● WORK ORDER
Could you report every line of the listing below that holds the word "loadVideo"?

════════

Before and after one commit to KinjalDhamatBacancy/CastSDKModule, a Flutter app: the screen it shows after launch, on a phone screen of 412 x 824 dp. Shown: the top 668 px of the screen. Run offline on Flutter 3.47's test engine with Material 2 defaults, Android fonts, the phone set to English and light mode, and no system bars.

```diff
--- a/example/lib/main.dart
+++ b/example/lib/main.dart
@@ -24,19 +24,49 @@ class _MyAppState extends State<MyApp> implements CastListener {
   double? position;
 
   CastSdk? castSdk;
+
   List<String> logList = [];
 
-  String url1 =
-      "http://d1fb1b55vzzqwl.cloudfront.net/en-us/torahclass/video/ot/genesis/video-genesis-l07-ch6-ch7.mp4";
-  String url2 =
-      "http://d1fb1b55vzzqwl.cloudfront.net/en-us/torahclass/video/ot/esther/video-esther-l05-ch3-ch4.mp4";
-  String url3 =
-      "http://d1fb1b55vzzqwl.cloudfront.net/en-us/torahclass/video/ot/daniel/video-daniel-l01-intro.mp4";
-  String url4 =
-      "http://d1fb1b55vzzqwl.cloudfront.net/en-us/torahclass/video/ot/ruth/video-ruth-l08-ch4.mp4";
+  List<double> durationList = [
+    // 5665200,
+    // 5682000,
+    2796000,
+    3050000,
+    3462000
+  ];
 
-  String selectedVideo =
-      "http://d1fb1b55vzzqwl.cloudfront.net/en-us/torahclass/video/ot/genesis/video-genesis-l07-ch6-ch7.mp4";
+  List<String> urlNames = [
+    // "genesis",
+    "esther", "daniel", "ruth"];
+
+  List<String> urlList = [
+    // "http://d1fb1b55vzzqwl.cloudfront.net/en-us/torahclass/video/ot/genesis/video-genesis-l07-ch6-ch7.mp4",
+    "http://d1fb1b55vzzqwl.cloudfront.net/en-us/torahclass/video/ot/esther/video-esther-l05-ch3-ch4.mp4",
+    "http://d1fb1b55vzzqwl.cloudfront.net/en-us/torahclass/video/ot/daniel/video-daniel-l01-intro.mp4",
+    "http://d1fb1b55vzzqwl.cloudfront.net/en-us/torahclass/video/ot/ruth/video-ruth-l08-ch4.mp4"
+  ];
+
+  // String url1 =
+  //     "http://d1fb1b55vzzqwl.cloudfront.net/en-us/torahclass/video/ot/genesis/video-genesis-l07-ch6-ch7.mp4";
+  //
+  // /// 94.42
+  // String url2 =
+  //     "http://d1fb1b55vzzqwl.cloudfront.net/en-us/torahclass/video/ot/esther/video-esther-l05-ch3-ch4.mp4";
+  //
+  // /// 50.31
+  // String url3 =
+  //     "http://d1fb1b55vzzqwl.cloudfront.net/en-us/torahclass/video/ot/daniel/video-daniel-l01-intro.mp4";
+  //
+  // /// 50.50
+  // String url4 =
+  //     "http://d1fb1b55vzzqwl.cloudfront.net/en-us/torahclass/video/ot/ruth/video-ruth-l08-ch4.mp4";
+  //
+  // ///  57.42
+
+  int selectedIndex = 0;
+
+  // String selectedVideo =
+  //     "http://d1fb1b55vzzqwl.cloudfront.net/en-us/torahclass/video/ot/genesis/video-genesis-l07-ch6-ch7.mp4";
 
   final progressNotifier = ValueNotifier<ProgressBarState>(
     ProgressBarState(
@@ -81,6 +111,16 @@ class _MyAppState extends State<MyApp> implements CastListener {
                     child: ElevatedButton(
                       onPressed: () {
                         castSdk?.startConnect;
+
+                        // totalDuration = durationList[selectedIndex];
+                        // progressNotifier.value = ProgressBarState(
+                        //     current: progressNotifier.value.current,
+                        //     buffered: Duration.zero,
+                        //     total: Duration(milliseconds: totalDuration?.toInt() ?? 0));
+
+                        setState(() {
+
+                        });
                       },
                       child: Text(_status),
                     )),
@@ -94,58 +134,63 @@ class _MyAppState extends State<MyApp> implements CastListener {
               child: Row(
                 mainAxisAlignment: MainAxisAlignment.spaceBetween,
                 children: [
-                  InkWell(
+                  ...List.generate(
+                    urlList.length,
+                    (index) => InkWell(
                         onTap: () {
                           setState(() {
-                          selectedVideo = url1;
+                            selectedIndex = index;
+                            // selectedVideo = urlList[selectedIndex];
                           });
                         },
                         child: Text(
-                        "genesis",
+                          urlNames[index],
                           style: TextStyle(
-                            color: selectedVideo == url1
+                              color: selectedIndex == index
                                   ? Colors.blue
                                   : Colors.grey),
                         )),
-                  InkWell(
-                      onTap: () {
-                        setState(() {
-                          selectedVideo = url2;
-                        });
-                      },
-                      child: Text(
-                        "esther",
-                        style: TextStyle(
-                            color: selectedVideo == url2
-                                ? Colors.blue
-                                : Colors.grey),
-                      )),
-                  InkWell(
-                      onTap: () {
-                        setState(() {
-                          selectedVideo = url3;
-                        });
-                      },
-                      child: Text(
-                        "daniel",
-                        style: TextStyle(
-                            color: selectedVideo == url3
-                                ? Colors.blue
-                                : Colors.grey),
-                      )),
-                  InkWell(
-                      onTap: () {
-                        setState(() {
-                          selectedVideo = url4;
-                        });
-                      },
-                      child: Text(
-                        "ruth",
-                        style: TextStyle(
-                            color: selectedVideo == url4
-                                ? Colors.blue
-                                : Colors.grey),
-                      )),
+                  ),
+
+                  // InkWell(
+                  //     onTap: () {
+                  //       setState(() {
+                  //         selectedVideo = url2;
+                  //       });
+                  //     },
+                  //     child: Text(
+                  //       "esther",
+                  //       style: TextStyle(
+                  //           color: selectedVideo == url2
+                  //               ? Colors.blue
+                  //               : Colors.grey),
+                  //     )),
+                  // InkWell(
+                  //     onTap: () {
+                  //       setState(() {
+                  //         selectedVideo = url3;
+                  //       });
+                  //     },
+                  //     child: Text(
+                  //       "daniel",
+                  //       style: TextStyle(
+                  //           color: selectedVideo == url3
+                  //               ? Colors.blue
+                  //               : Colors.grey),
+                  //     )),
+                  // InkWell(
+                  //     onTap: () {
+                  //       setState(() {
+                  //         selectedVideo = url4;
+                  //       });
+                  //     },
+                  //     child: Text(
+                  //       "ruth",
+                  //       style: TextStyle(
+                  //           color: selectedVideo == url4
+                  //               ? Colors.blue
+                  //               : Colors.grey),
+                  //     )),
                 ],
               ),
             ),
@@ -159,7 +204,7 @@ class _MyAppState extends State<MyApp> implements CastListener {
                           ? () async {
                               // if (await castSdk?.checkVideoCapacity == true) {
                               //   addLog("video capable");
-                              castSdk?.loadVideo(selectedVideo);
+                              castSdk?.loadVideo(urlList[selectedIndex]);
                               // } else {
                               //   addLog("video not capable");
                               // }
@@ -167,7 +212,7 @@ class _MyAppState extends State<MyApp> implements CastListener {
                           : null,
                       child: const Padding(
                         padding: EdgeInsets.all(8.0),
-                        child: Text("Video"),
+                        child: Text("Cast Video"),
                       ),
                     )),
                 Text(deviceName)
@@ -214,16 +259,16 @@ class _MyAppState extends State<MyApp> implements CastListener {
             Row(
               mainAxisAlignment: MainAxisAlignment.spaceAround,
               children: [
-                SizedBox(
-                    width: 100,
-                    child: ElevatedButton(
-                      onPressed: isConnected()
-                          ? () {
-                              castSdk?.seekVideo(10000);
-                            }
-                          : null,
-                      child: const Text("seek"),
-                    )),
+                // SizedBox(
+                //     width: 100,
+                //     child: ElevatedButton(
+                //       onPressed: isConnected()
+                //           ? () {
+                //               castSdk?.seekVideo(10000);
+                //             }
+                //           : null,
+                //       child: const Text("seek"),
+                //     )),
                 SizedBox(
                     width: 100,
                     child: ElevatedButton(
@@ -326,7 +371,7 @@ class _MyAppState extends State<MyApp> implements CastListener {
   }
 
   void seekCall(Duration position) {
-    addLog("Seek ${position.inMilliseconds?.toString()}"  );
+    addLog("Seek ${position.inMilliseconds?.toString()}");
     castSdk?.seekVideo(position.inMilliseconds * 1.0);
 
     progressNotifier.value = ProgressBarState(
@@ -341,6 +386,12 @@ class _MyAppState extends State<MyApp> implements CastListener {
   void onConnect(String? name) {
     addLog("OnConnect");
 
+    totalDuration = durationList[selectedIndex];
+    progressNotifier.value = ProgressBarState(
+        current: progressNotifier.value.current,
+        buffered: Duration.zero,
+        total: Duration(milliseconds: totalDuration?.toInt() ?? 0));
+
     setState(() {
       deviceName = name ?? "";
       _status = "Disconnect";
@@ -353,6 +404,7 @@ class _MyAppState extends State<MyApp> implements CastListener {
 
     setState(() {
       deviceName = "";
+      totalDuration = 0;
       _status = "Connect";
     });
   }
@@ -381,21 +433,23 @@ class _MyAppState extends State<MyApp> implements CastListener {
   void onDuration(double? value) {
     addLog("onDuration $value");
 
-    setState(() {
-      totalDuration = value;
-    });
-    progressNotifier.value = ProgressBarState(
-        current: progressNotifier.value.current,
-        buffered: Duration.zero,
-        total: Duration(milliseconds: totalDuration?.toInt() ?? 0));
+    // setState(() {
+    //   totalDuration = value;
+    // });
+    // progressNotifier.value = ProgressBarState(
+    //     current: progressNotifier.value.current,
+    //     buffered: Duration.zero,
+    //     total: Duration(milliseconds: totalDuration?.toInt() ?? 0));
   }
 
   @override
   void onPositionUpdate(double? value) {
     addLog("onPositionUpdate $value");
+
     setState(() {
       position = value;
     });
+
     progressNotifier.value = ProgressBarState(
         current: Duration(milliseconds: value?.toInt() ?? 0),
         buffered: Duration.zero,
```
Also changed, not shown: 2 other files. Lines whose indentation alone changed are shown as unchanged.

════════

● OUTPUT BELOW
-                              castSdk?.loadVideo(selectedVideo);
+                              castSdk?.loadVideo(urlList[selectedIndex]);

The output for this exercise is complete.